[THE RECORDS]:
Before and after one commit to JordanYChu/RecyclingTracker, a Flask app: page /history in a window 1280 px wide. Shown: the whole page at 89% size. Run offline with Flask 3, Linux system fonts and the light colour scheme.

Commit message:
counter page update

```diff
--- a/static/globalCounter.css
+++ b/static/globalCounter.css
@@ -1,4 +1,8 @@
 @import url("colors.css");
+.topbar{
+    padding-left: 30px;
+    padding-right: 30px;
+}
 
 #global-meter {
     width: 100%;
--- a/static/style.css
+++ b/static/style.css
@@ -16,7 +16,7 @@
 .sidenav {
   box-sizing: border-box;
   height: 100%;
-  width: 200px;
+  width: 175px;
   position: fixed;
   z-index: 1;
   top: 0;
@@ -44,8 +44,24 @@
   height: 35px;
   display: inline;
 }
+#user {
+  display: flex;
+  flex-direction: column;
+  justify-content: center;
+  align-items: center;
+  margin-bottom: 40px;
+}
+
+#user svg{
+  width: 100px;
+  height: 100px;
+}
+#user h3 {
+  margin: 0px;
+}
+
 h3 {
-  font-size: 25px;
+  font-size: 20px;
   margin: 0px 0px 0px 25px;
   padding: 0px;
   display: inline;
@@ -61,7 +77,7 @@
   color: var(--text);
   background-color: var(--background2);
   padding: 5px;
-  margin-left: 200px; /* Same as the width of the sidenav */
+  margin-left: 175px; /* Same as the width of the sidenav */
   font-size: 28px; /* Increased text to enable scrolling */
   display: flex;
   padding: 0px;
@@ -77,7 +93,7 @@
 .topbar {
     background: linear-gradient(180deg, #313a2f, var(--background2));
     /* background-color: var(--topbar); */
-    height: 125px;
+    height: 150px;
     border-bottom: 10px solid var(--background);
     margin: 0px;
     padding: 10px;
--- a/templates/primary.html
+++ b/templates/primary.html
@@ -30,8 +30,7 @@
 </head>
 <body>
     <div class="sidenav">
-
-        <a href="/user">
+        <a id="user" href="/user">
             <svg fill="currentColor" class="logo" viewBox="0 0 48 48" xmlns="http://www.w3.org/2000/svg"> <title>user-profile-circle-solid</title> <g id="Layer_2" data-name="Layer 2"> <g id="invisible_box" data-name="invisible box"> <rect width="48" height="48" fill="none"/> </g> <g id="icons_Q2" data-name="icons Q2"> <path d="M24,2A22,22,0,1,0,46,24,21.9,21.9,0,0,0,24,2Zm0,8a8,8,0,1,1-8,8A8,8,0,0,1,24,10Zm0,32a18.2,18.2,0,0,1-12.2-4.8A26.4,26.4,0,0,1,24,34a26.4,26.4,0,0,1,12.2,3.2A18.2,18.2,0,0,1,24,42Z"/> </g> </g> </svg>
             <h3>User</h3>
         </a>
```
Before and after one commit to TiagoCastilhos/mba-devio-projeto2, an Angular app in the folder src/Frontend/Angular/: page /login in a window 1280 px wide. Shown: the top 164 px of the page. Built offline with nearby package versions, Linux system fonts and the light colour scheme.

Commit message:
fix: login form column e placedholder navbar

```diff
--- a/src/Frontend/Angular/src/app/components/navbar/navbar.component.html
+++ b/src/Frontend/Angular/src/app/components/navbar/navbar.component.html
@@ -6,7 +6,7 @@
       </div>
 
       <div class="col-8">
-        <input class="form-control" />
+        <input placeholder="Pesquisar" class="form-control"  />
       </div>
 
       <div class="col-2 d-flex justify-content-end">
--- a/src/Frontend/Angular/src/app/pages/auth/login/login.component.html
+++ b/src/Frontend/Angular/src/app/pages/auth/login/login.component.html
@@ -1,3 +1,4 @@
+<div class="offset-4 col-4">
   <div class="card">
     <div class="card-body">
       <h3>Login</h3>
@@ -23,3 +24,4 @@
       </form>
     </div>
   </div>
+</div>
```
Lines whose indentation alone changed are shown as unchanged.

[PROBLEM]:
Would you please reproduce the entries above word for word?

[RESULT OF THE EXERCISE]:
Before and after one commit to JordanYChu/RecyclingTracker, a Flask app: page /history in a window 1280 px wide. Shown: the whole page at 89% size. Run offline with Flask 3, Linux system fonts and the light colour scheme.

Commit message:
counter page update

```diff
--- a/static/globalCounter.css
+++ b/static/globalCounter.css
@@ -1,4 +1,8 @@
 @import url("colors.css");
+.topbar{
+    padding-left: 30px;
+    padding-right: 30px;
+}
 
 #global-meter {
     width: 100%;
--- a/static/style.css
+++ b/static/style.css
@@ -16,7 +16,7 @@
 .sidenav {
   box-sizing: border-box;
   height: 100%;
-  width: 200px;
+  width: 175px;
   position: fixed;
   z-index: 1;
   top: 0;
@@ -44,8 +44,24 @@
   height: 35px;
   display: inline;
 }
+#user {
+  display: flex;
+  flex-direction: column;
+  justify-content: center;
+  align-items: center;
+  margin-bottom: 40px;
+}
+
+#user svg{
+  width: 100px;
+  height: 100px;
+}
+#user h3 {
+  margin: 0px;
+}
+
 h3 {
-  font-size: 25px;
+  font-size: 20px;
   margin: 0px 0px 0px 25px;
   padding: 0px;
   display: inline;
@@ -61,7 +77,7 @@
   color: var(--text);
   background-color: var(--background2);
   padding: 5px;
-  margin-left: 200px; /* Same as the width of the sidenav */
+  margin-left: 175px; /* Same as the width of the sidenav */
   font-size: 28px; /* Increased text to enable scrolling */
   display: flex;
   padding: 0px;
@@ -77,7 +93,7 @@
 .topbar {
     background: linear-gradient(180deg, #313a2f, var(--background2));
     /* background-color: var(--topbar); */
-    height: 125px;
+    height: 150px;
     border-bottom: 10px solid var(--background);
     margin: 0px;
     padding: 10px;
--- a/templates/primary.html
+++ b/templates/primary.html
@@ -30,8 +30,7 @@
 </head>
 <body>
     <div class="sidenav">
-
-        <a href="/user">
+        <a id="user" href="/user">
             <svg fill="currentColor" class="logo" viewBox="0 0 48 48" xmlns="http://www.w3.org/2000/svg"> <title>user-profile-circle-solid</title> <g id="Layer_2" data-name="Layer 2"> <g id="invisible_box" data-name="invisible box"> <rect width="48" height="48" fill="none"/> </g> <g id="icons_Q2" data-name="icons Q2"> <path d="M24,2A22,22,0,1,0,46,24,21.9,21.9,0,0,0,24,2Zm0,8a8,8,0,1,1-8,8A8,8,0,0,1,24,10Zm0,32a18.2,18.2,0,0,1-12.2-4.8A26.4,26.4,0,0,1,24,34a26.4,26.4,0,0,1,12.2,3.2A18.2,18.2,0,0,1,24,42Z"/> </g> </g> </svg>
             <h3>User</h3>
         </a>
```
Before and after one commit to TiagoCastilhos/mba-devio-projeto2, an Angular app in the folder src/Frontend/Angular/: page /login in a window 1280 px wide. Shown: the top 164 px of the page. Built offline with nearby package versions, Linux system fonts and the light colour scheme.

Commit message:
fix: login form column e placedholder navbar

```diff
--- a/src/Frontend/Angular/src/app/components/navbar/navbar.component.html
+++ b/src/Frontend/Angular/src/app/components/navbar/navbar.component.html
@@ -6,7 +6,7 @@
       </div>
 
       <div class="col-8">
-        <input class="form-control" />
+        <input placeholder="Pesquisar" class="form-control"  />
       </div>
 
       <div class="col-2 d-flex justify-content-end">
--- a/src/Frontend/Angular/src/app/pages/auth/login/login.component.html
+++ b/src/Frontend/Angular/src/app/pages/auth/login/login.component.html
@@ -1,3 +1,4 @@
+<div class="offset-4 col-4">
   <div class="card">
     <div class="card-body">
       <h3>Login</h3>
@@ -23,3 +24,4 @@
       </form>
     </div>
   </div>
+</div>
```
Lines whose indentation alone changed are shown as unchanged.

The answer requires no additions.